The Supreme Court is expected to rule soon on an Idaho case that would restrict federal protection of wetlands to territory with a surface connection to waterways. The Supreme Court ruled in 2006 that wetlands with a “significant nexus” to navigable waterways were covered by water pollution laws. The Biden administration said its rule, which employed the significant nexus standard, covered what was intended by Congress when it wrote the 1972 Clean Water Act: “Territorial seas, interstate waters, as well as upstream water resources that significantly affect those waters.” The administration said cropland converted from wetlands would remain exempt from WOTUS; the exemption dates from 1993.
The Trump administration wrote a WOTUS rule with a much narrower focus. It was overturned in a federal district court in 2021. The Obama administration proposed a WOTUS rule in 2015. It was immediately challenged in court and never took effect.
Last week, Biden vetoed a Republican-led resolution to excise the WOTUS rule, saying it would leave the country without a clear definition of wetland protections.
North Dakota Sen. John Hoeven, who voted to overturn WOTUS, said he would “continue working to provide regulatory relief and prevent President Biden from advancing his harmful and costly Green New Deal agenda.”
The EPA said WOTUS would remain in effect in the states not covered by the injunctions. “Our goal is to protect public health, the environment, and downstream communities while supporting economic opportunity, agriculture, and industries that depend on clean water.”
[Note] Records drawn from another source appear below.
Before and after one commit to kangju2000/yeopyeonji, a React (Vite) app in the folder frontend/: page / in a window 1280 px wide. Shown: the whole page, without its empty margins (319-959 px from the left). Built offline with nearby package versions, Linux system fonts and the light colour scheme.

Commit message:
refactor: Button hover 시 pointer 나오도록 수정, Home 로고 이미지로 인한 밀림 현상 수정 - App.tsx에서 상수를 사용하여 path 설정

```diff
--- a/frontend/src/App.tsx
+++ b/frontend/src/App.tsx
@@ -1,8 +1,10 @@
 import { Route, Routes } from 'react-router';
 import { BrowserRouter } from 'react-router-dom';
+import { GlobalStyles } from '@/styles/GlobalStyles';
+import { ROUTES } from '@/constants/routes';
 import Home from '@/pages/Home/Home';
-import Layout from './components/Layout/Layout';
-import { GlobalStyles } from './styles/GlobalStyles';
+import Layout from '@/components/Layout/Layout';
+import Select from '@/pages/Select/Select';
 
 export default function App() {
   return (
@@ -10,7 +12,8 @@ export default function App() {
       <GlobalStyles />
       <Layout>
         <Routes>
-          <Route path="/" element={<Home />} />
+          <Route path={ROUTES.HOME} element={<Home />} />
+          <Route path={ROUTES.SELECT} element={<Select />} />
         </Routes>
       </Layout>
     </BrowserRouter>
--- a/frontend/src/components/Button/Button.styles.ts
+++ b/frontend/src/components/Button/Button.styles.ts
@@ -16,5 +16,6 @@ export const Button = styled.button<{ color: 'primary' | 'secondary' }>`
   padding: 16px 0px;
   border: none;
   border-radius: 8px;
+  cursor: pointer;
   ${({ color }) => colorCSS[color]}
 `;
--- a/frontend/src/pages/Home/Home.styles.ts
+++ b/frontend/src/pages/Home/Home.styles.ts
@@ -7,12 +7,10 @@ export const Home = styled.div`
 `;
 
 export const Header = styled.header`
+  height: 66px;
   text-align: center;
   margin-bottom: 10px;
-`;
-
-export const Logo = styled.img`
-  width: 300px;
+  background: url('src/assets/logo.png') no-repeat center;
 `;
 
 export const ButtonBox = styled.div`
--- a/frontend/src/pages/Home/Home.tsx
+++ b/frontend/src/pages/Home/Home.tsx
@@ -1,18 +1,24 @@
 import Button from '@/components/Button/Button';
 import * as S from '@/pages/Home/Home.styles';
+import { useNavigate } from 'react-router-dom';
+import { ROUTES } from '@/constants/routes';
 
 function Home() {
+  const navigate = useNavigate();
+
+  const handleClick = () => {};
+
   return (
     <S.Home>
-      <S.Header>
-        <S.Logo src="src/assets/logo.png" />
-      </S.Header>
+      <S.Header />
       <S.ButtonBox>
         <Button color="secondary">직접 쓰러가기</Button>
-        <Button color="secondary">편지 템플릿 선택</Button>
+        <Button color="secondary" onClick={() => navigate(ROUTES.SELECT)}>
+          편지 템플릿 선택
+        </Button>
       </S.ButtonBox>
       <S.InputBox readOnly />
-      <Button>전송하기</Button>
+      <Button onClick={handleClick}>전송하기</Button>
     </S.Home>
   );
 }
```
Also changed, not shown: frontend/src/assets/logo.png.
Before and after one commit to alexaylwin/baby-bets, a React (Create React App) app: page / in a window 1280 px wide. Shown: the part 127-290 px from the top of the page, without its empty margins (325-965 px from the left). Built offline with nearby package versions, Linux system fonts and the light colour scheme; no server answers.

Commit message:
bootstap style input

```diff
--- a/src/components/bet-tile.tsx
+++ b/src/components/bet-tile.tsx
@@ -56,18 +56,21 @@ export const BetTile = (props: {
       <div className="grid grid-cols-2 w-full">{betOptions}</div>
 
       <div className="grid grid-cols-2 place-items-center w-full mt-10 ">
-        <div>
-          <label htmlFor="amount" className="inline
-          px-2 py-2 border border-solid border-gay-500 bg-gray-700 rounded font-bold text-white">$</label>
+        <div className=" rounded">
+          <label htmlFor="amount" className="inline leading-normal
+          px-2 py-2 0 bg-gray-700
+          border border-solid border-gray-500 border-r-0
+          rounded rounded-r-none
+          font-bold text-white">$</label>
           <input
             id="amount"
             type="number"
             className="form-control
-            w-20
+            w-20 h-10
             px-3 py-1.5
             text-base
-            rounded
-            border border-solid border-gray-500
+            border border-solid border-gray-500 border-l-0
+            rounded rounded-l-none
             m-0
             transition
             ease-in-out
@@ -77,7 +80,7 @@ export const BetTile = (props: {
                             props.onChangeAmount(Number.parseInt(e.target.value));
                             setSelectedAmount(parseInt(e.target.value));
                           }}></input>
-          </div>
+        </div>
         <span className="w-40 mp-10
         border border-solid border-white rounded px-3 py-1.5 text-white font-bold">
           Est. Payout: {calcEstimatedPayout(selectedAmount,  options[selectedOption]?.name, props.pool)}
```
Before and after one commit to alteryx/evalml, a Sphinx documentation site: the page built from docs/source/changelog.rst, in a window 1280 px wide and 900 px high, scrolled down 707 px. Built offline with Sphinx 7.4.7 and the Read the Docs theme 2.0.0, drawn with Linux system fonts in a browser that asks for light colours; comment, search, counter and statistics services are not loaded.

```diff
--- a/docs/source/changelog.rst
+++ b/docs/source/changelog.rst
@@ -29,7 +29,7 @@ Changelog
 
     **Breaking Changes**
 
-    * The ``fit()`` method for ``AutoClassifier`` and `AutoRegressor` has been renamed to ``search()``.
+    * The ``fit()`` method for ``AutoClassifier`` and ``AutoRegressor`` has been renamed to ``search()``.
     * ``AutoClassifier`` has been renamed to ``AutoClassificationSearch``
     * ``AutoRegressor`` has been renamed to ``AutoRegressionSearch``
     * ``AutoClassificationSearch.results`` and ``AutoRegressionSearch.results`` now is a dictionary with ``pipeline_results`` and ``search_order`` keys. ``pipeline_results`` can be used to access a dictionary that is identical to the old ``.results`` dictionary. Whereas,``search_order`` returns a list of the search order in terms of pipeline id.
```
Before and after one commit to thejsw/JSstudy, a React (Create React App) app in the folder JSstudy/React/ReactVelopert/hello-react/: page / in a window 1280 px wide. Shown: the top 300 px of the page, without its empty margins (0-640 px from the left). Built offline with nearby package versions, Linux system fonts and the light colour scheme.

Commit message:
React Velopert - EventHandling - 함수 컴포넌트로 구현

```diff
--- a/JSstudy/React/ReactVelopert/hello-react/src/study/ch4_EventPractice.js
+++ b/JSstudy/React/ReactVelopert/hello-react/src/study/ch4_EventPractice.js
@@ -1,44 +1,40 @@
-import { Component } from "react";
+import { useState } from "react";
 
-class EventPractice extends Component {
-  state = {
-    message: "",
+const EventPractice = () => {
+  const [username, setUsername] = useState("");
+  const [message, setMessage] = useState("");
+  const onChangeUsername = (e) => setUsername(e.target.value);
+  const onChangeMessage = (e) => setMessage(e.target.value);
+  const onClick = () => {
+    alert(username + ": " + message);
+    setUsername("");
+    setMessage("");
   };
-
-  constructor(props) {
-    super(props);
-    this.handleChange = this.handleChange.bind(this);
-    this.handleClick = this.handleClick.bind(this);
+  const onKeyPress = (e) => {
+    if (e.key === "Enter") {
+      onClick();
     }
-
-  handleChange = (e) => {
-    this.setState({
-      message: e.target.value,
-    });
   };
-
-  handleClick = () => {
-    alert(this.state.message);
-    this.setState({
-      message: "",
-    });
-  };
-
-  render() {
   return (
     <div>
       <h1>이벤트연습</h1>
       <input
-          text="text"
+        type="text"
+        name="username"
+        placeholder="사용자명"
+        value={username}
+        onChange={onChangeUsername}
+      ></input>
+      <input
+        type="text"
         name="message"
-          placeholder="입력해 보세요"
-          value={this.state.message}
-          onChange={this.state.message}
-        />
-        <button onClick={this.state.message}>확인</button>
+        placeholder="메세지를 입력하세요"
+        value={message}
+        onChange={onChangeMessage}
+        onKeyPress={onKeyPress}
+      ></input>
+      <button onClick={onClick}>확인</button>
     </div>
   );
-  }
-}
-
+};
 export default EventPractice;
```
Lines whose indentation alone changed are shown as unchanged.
Hovland’s preliminary injunction covers Alabama, Alaska, Arkansas, Florida, Georgia, Indiana, Iowa, Kansas, Louisiana, Mississippi, Missouri, Montana, Nebraska, New Hampshire, North Dakota, Ohio, Oklahoma, South Carolina, South Dakota, Tennessee, Utah, Virginia, West Virginia, and Wyoming.